**Exercise instructions**
Write the records out again in full, word for word.

**Source data**
_ _ _ _ _ _ _
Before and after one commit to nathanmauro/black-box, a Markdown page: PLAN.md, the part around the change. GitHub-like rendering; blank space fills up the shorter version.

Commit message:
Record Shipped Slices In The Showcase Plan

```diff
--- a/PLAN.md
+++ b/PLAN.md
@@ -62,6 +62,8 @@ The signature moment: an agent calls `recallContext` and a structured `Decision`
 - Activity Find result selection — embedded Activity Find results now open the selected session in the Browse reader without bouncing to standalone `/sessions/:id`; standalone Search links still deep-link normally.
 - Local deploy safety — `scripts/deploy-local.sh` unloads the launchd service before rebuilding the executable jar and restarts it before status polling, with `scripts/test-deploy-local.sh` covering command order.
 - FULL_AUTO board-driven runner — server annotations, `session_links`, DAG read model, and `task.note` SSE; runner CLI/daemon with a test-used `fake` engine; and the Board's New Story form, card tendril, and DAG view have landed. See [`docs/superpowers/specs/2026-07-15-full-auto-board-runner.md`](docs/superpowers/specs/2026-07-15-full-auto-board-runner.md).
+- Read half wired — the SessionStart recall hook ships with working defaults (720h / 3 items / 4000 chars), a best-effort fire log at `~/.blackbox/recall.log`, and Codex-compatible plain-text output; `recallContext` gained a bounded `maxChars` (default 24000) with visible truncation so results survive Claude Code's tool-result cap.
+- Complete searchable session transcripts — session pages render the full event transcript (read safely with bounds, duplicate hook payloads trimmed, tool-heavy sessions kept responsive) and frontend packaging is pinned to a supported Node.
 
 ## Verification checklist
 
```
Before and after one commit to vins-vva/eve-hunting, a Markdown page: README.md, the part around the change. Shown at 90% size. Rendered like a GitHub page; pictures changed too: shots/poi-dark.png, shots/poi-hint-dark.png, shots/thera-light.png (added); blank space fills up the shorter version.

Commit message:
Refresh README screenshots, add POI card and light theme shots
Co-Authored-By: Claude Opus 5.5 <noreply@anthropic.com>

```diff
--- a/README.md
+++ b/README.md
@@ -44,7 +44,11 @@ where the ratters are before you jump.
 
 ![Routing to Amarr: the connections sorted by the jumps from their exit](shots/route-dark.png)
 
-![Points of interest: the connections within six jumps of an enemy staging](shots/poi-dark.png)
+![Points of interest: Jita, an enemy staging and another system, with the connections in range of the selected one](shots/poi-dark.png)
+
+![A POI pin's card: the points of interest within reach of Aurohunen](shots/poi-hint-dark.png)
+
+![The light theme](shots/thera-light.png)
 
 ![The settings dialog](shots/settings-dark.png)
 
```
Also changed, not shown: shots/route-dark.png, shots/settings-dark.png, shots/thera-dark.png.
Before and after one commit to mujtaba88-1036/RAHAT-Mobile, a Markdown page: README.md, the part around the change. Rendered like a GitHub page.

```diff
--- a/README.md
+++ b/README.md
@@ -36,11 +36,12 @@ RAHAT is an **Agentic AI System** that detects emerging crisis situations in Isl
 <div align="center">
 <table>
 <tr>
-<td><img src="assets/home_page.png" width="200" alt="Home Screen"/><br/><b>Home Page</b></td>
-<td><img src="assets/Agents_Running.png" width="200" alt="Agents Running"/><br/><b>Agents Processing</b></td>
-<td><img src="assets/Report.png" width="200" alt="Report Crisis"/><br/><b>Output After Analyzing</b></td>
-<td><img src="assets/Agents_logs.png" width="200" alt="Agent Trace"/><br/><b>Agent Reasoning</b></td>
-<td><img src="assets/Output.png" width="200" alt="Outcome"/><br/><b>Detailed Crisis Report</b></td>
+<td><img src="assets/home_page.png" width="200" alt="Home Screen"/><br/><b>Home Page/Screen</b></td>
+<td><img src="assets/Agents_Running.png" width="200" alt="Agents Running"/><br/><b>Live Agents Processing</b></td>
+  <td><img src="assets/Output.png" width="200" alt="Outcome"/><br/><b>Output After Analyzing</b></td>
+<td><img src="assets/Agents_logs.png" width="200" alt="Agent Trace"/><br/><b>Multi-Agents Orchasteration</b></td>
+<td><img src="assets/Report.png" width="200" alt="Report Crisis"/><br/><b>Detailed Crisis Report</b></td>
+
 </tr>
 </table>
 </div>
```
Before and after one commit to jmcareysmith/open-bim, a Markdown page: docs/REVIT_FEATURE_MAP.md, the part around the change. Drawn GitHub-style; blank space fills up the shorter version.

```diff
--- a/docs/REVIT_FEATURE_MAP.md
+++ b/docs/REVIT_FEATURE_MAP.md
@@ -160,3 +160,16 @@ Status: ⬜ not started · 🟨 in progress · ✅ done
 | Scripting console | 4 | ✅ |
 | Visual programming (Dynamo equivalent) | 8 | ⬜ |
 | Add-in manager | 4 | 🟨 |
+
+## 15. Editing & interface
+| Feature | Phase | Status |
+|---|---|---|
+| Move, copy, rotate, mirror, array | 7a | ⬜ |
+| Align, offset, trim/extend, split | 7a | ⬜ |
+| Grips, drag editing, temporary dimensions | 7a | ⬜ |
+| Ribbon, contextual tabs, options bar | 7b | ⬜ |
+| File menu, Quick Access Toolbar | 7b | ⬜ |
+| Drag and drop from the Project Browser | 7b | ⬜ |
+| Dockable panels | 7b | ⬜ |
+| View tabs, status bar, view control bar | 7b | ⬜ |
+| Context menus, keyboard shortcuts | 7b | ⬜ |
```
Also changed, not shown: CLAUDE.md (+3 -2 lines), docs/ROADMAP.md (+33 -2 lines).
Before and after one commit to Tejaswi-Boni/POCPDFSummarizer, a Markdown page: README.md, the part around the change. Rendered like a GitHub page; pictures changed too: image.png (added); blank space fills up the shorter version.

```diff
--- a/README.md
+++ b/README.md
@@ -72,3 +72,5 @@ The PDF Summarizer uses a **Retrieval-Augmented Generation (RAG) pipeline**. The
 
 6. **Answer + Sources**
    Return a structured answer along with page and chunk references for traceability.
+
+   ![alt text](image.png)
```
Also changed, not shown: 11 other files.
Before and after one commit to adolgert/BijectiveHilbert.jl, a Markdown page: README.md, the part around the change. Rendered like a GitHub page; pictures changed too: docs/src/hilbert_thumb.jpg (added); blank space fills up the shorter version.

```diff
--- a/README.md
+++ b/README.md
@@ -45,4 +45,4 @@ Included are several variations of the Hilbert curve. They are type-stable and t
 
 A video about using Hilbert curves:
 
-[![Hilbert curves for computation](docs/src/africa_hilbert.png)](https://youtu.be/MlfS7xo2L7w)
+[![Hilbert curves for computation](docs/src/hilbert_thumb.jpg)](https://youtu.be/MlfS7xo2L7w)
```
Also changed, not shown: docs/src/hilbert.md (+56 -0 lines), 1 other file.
_ _ _ _ _ _ _
**Answer area**
Before and after one commit to nathanmauro/black-box, a Markdown page: PLAN.md, the part around the change. GitHub-like rendering; blank space fills up the shorter version.

Commit message:
Record Shipped Slices In The Showcase Plan

```diff
--- a/PLAN.md
+++ b/PLAN.md
@@ -62,6 +62,8 @@ The signature moment: an agent calls `recallContext` and a structured `Decision`
 - Activity Find result selection — embedded Activity Find results now open the selected session in the Browse reader without bouncing to standalone `/sessions/:id`; standalone Search links still deep-link normally.
 - Local deploy safety — `scripts/deploy-local.sh` unloads the launchd service before rebuilding the executable jar and restarts it before status polling, with `scripts/test-deploy-local.sh` covering command order.
 - FULL_AUTO board-driven runner — server annotations, `session_links`, DAG read model, and `task.note` SSE; runner CLI/daemon with a test-used `fake` engine; and the Board's New Story form, card tendril, and DAG view have landed. See [`docs/superpowers/specs/2026-07-15-full-auto-board-runner.md`](docs/superpowers/specs/2026-07-15-full-auto-board-runner.md).
+- Read half wired — the SessionStart recall hook ships with working defaults (720h / 3 items / 4000 chars), a best-effort fire log at `~/.blackbox/recall.log`, and Codex-compatible plain-text output; `recallContext` gained a bounded `maxChars` (default 24000) with visible truncation so results survive Claude Code's tool-result cap.
+- Complete searchable session transcripts — session pages render the full event transcript (read safely with bounds, duplicate hook payloads trimmed, tool-heavy sessions kept responsive) and frontend packaging is pinned to a supported Node.
 
 ## Verification checklist
 
```
Before and after one commit to vins-vva/eve-hunting, a Markdown page: README.md, the part around the change. Shown at 90% size. Rendered like a GitHub page; pictures changed too: shots/poi-dark.png, shots/poi-hint-dark.png, shots/thera-light.png (added); blank space fills up the shorter version.

Commit message:
Refresh README screenshots, add POI card and light theme shots
Co-Authored-By: Claude Opus 5.5 <noreply@anthropic.com>

```diff
--- a/README.md
+++ b/README.md
@@ -44,7 +44,11 @@ where the ratters are before you jump.
 
 ![Routing to Amarr: the connections sorted by the jumps from their exit](shots/route-dark.png)
 
-![Points of interest: the connections within six jumps of an enemy staging](shots/poi-dark.png)
+![Points of interest: Jita, an enemy staging and another system, with the connections in range of the selected one](shots/poi-dark.png)
+
+![A POI pin's card: the points of interest within reach of Aurohunen](shots/poi-hint-dark.png)
+
+![The light theme](shots/thera-light.png)
 
 ![The settings dialog](shots/settings-dark.png)
 
```
Also changed, not shown: shots/route-dark.png, shots/settings-dark.png, shots/thera-dark.png.
Before and after one commit to mujtaba88-1036/RAHAT-Mobile, a Markdown page: README.md, the part around the change. Rendered like a GitHub page.

```diff
--- a/README.md
+++ b/README.md
@@ -36,11 +36,12 @@ RAHAT is an **Agentic AI System** that detects emerging crisis situations in Isl
 <div align="center">
 <table>
 <tr>
-<td><img src="assets/home_page.png" width="200" alt="Home Screen"/><br/><b>Home Page</b></td>
-<td><img src="assets/Agents_Running.png" width="200" alt="Agents Running"/><br/><b>Agents Processing</b></td>
-<td><img src="assets/Report.png" width="200" alt="Report Crisis"/><br/><b>Output After Analyzing</b></td>
-<td><img src="assets/Agents_logs.png" width="200" alt="Agent Trace"/><br/><b>Agent Reasoning</b></td>
-<td><img src="assets/Output.png" width="200" alt="Outcome"/><br/><b>Detailed Crisis Report</b></td>
+<td><img src="assets/home_page.png" width="200" alt="Home Screen"/><br/><b>Home Page/Screen</b></td>
+<td><img src="assets/Agents_Running.png" width="200" alt="Agents Running"/><br/><b>Live Agents Processing</b></td>
+  <td><img src="assets/Output.png" width="200" alt="Outcome"/><br/><b>Output After Analyzing</b></td>
+<td><img src="assets/Agents_logs.png" width="200" alt="Agent Trace"/><br/><b>Multi-Agents Orchasteration</b></td>
+<td><img src="assets/Report.png" width="200" alt="Report Crisis"/><br/><b>Detailed Crisis Report</b></td>
+
 </tr>
 </table>
 </div>
```
Before and after one commit to jmcareysmith/open-bim, a Markdown page: docs/REVIT_FEATURE_MAP.md, the part around the change. Drawn GitHub-style; blank space fills up the shorter version.

```diff
--- a/docs/REVIT_FEATURE_MAP.md
+++ b/docs/REVIT_FEATURE_MAP.md
@@ -160,3 +160,16 @@ Status: ⬜ not started · 🟨 in progress · ✅ done
 | Scripting console | 4 | ✅ |
 | Visual programming (Dynamo equivalent) | 8 | ⬜ |
 | Add-in manager | 4 | 🟨 |
+
+## 15. Editing & interface
+| Feature | Phase | Status |
+|---|---|---|
+| Move, copy, rotate, mirror, array | 7a | ⬜ |
+| Align, offset, trim/extend, split | 7a | ⬜ |
+| Grips, drag editing, temporary dimensions | 7a | ⬜ |
+| Ribbon, contextual tabs, options bar | 7b | ⬜ |
+| File menu, Quick Access Toolbar | 7b | ⬜ |
+| Drag and drop from the Project Browser | 7b | ⬜ |
+| Dockable panels | 7b | ⬜ |
+| View tabs, status bar, view control bar | 7b | ⬜ |
+| Context menus, keyboard shortcuts | 7b | ⬜ |
```
Also changed, not shown: CLAUDE.md (+3 -2 lines), docs/ROADMAP.md (+33 -2 lines).
Before and after one commit to Tejaswi-Boni/POCPDFSummarizer, a Markdown page: README.md, the part around the change. Rendered like a GitHub page; pictures changed too: image.png (added); blank space fills up the shorter version.

```diff
--- a/README.md
+++ b/README.md
@@ -72,3 +72,5 @@ The PDF Summarizer uses a **Retrieval-Augmented Generation (RAG) pipeline**. The
 
 6. **Answer + Sources**
    Return a structured answer along with page and chunk references for traceability.
+
+   ![alt text](image.png)
```
Also changed, not shown: 11 other files.
Before and after one commit to adolgert/BijectiveHilbert.jl, a Markdown page: README.md, the part around the change. Rendered like a GitHub page; pictures changed too: docs/src/hilbert_thumb.jpg (added); blank space fills up the shorter version.

```diff
--- a/README.md
+++ b/README.md
@@ -45,4 +45,4 @@ Included are several variations of the Hilbert curve. They are type-stable and t
 
 A video about using Hilbert curves:
 
-[![Hilbert curves for computation](docs/src/africa_hilbert.png)](https://youtu.be/MlfS7xo2L7w)
+[![Hilbert curves for computation](docs/src/hilbert_thumb.jpg)](https://youtu.be/MlfS7xo2L7w)
```
Also changed, not shown: docs/src/hilbert.md (+56 -0 lines), 1 other file.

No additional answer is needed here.